### Your assignment
Wherever "items" appears in a line of the listing, report that line.

++++++++++++++++++++

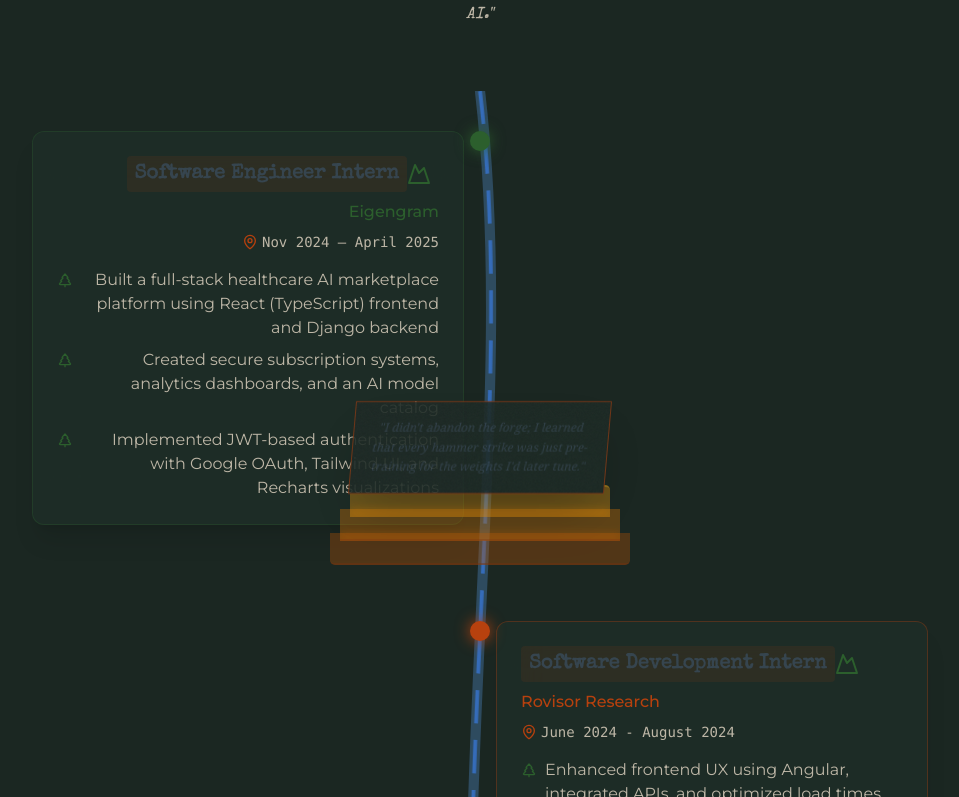
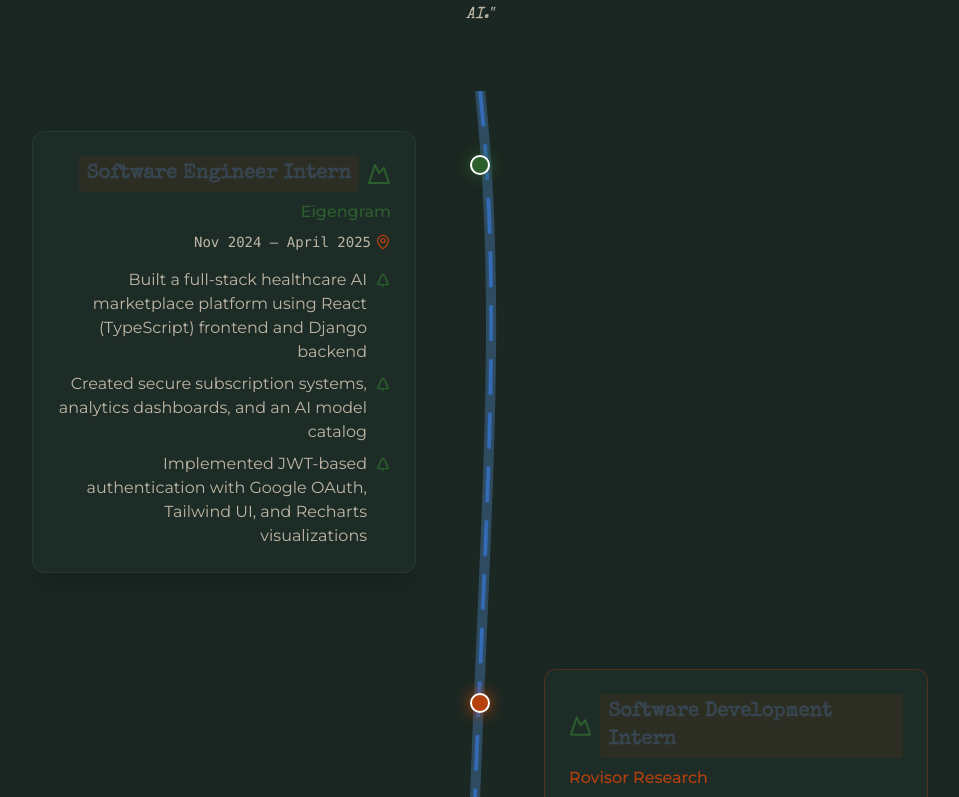
Before and after one commit to Varuno8/resume, a React (Vite) app: page / in a window 1280 px wide. Shown: the part 2123-2920 px from the top of the page, without its empty margins (160-1119 px from the left). Built offline with nearby package versions, Linux system fonts and the light colour scheme.

Commit message:
feat: Improve mobile responsiveness by disabling hover effects and adjusting layouts, update color palette, and remove an experience section visualization.

```diff
--- a/src/components/ExperienceSection.tsx
+++ b/src/components/ExperienceSection.tsx
@@ -102,9 +102,9 @@
         <div ref={timelineRef} className="max-w-4xl mx-auto relative">
           {/* Timeline line as a River */}
           {/* Timeline Nodes - River Bends */}
-          <div className="absolute left-0 top-0 bottom-0 w-full flex justify-center overflow-visible pointer-events-none z-0">
+          <div className="absolute left-0 top-0 bottom-0 w-full flex justify-start md:justify-center pl-4 md:pl-0 overflow-visible pointer-events-none z-0">
             {/* Wavy River SVG */}
-            <svg className="h-full w-20 md:w-32" preserveAspectRatio="none" viewBox="0 0 100 800">
+            <svg className="h-full w-20 md:w-32 opacity-70 md:opacity-100" preserveAspectRatio="none" viewBox="0 0 100 800">
               <path
                 d="M50,0 C80,200 20,400 50,800"
                 fill="none"
@@ -128,24 +128,6 @@
             {/* Visual Bridge crossing the river */}
           </div>
 
-          {/* FOSSIL BRIDGE visualization - Amber Layers */}
-          <div className="absolute top-[28%] left-0 w-full flex justify-center z-10 opacity-90 pointer-events-none">
-            <div className="relative w-[300px] h-[100px]">
-              {/* Layer 1: jQuery Ammonite (Bottom) */}
-              <div className="absolute bottom-0 w-full h-8 bg-amber-700/40 rounded-b-lg border-b-2 border-amber-900/50 backdrop-blur-sm"></div>
-              {/* Layer 2: REST API Vertebrae (Middle) */}
-              <div className="absolute bottom-6 w-[280px] left-[10px] h-8 bg-amber-600/40 border-b-2 border-amber-800/50 backdrop-blur-sm"></div>
-              {/* Layer 3: React Fern (Top) */}
-              <div className="absolute bottom-12 w-[260px] left-[20px] h-8 bg-amber-500/40 rounded-t-lg border-t-2 border-amber-400/30 backdrop-blur-sm"></div>
-
-              {/* Narrative Text */}
-              <div className="absolute -top-16 left-1/2 -translate-x-1/2 bg-texture-paper p-4 rounded-sm border border-outdoors-rust/60 shadow-2xl skew-x-[-5deg] w-64 text-center">
-                <p className="text-xs font-serif text-outdoors-charcoal italic leading-relaxed">
-                  "I didn't abandon the forge; I learned that every hammer strike was just pre-training for the weights I'd later tune."
-                </p>
-              </div>
-            </div>
-          </div>
 
           {/* Experience cards */}
           {experiences.map((experience, index) => (
@@ -154,9 +136,9 @@
               className="experience-card mb-12 md:mb-24 relative grid grid-cols-1 md:grid-cols-2 gap-8"
               style={{ animationDelay: `${index * 200}ms` }}
             >
-              {/* Timeline dot with glow effect */}
+              {/* Timeline dot with glow effect - Responsive positioning */}
               <div
-                className="hidden md:block absolute left-1/2 transform -translate-x-1/2 w-5 h-5 rounded-full z-10"
+                className="absolute left-[2.5rem] md:left-1/2 transform -translate-x-1/2 w-5 h-5 rounded-full z-10 top-6 md:top-6 border-2 border-white"
                 style={{
                   backgroundColor: experience.color,
                   boxShadow: `0 0 15px ${experience.color}`,
@@ -165,9 +147,9 @@
 
               {/* Content with 3D hover effect */}
               <div
-                className={`glass-card rounded-xl p-6 transition-all duration-300 hover:shadow-lg ${index % 2 === 0
-                  ? 'md:col-start-1 md:text-right'
-                  : 'md:col-start-2'
+                className={`glass-card rounded-xl p-6 transition-all duration-300 hover:shadow-lg ml-16 md:ml-0 ${index % 2 === 0
+                  ? 'md:col-start-1 md:text-right md:mr-8 lg:mr-12'
+                  : 'md:col-start-2 md:ml-8 lg:ml-12'
                   }`}
                 style={{
                   transformStyle: 'preserve-3d',
@@ -175,6 +157,7 @@
                   borderColor: `${experience.color}55`
                 }}
                 onMouseMove={(e) => {
+                  if (window.innerWidth < 768) return; // Disable 3D tilt on mobile
                   const card = e.currentTarget;
                   const rect = card.getBoundingClientRect();
                   const x = e.clientX - rect.left;
@@ -189,10 +172,10 @@
                   e.currentTarget.style.transform = 'perspective(1000px) rotateX(0deg) rotateY(0deg) scale3d(1, 1, 1)';
                 }}
               >
-                <div className={`flex items-center mb-2 ${index % 2 === 0 ? 'md:justify-end' : ''
+                <div className={`flex items-center mb-2 md:justify-start ${index % 2 === 0 ? 'md:flex-row-reverse' : ''
                   }`}>
                   <Mountain
-                    className={`h-6 w-6 mr-2 md:order-1 text-outdoors-forest`}
+                    className={`h-6 w-6 text-outdoors-forest ${index % 2 === 0 ? 'mr-2 md:mr-0 md:ml-2' : 'mr-2'}`}
                   />
                   <h3 className="font-display text-xl font-bold bg-outdoors-rust/10 px-2 py-1 rounded inline-block text-outdoors-charcoal">{experience.position}</h3>
                 </div>
@@ -204,18 +187,18 @@
                   {experience.company}
                 </h4>
 
-                <div className={`flex items-center text-sm font-mono text-muted-foreground mb-4 ${index % 2 === 0 ? 'md:justify-end' : ''
+                <div className={`flex items-center text-sm font-mono text-muted-foreground mb-4 md:justify-start ${index % 2 === 0 ? 'md:flex-row-reverse' : ''
                   }`}>
-                  <MapPin className="h-4 w-4 mr-1 text-outdoors-rust" />
+                  <MapPin className={`h-4 w-4 text-outdoors-rust ${index % 2 === 0 ? 'mr-1 md:mr-0 md:ml-1' : 'mr-1'}`} />
                   <span>{experience.period}</span>
                 </div>
 
                 <ul className={`space-y-2 text-muted-foreground ${index % 2 === 0 ? 'md:ml-auto' : ''
                   }`}>
                   {experiences[index].highlights.map((highlight, i) => (
-                    <li key={i} className="flex items-start">
+                    <li key={i} className={`flex items-start ${index % 2 === 0 ? 'md:flex-row-reverse md:text-right' : ''}`}>
                       <TreePine
-                        className="h-4 w-4 mr-2 mt-1 shrink-0 text-outdoors-forest"
+                        className={`h-4 w-4 mt-1 shrink-0 text-outdoors-forest ${index % 2 === 0 ? 'mr-2 md:mr-0 md:ml-2' : 'mr-2'}`}
                       />
                       <span>{highlight}</span>
                     </li>
--- a/src/components/Footer.tsx
+++ b/src/components/Footer.tsx
@@ -82,7 +82,7 @@
                 <li key={link.name}>
                   <a
                     href={link.href}
-                    className="text-muted-foreground hover:text-premium-emerald transition-colors"
+                    className="text-muted-foreground hover:text-outdoors-rust transition-colors"
                   >
                     {link.name}
                   </a>
--- a/src/components/Navbar.tsx
+++ b/src/components/Navbar.tsx
@@ -122,7 +122,7 @@
                 <li key={link.name}>
                   <a
                     href={link.href}
-                    className="text-base hover:text-premium-emerald transition-colors"
+                    className="text-base hover:text-outdoors-rust transition-colors"
                     onClick={() => setIsMenuOpen(false)}
                   >
                     {link.name}
@@ -148,7 +148,7 @@
               <Button
                 variant="default"
                 size="sm"
-                className="bg-premium-emerald text-white ml-auto"
+                className="bg-outdoors-forest hover:bg-outdoors-rust text-white ml-auto"
                 onClick={handleResumeClick}
               >
                 <Download className="h-4 w-4 mr-1" />
--- a/src/components/projects/ProjectCard.tsx
+++ b/src/components/projects/ProjectCard.tsx
@@ -17,7 +17,7 @@
 
   useEffect(() => {
     const handleMouseMove = (e: MouseEvent) => {
-      if (!cardRef.current) return;
+      if (!cardRef.current || window.innerWidth < 768) return;
 
       const rect = cardRef.current.getBoundingClientRect();
       const x = e.clientX - rect.left;
```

++++++++++++++++++++

### Answer to the problem
-                <div className={`flex items-center mb-2 ${index % 2 === 0 ? 'md:justify-end' : ''
+                <div className={`flex items-center mb-2 md:justify-start ${index % 2 === 0 ? 'md:flex-row-reverse' : ''
-                <div className={`flex items-center text-sm font-mono text-muted-foreground mb-4 ${index % 2 === 0 ? 'md:justify-end' : ''
+                <div className={`flex items-center text-sm font-mono text-muted-foreground mb-4 md:justify-start ${index % 2 === 0 ? 'md:flex-row-reverse' : ''
-                    <li key={i} className="flex items-start">
+                    <li key={i} className={`flex items-start ${index % 2 === 0 ? 'md:flex-row-reverse md:text-right' : ''}`}>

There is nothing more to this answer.